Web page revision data
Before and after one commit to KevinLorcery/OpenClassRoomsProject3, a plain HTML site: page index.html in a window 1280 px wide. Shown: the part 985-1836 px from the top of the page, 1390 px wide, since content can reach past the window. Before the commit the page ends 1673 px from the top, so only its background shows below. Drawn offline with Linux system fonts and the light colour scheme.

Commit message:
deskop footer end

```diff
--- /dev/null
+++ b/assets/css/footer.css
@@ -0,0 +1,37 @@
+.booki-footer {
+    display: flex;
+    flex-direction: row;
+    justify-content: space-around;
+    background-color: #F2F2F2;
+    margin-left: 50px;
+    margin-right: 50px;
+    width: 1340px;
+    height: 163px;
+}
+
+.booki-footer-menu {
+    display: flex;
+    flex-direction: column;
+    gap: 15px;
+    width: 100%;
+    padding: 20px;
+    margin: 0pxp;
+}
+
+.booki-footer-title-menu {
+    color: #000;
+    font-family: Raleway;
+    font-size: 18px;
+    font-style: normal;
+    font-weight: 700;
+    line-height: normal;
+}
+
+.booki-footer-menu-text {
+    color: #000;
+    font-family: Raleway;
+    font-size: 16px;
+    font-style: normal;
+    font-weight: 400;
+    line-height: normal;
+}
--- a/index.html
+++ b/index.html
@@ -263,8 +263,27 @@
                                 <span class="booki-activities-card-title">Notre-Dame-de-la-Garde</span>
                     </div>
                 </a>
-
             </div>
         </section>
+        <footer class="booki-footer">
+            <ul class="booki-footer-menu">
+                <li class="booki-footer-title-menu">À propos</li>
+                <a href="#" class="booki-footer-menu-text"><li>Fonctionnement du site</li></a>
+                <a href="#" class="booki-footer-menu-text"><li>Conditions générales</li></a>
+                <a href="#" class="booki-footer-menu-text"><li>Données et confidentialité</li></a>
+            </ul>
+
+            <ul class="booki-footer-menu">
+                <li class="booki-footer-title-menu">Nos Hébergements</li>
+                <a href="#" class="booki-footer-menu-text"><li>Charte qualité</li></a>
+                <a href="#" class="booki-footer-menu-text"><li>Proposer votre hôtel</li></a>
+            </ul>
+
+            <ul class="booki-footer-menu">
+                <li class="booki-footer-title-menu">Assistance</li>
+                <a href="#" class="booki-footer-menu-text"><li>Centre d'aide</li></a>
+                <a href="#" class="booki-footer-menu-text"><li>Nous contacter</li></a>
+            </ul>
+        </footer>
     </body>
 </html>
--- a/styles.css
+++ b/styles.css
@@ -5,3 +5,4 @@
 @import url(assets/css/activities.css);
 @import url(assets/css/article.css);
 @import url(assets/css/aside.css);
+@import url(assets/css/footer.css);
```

• Your objective:
Could you find every line in the records above that has the string "margin" and copy it?

• Answer box:
+    margin-left: 50px;
+    margin-right: 50px;
+    margin: 0pxp;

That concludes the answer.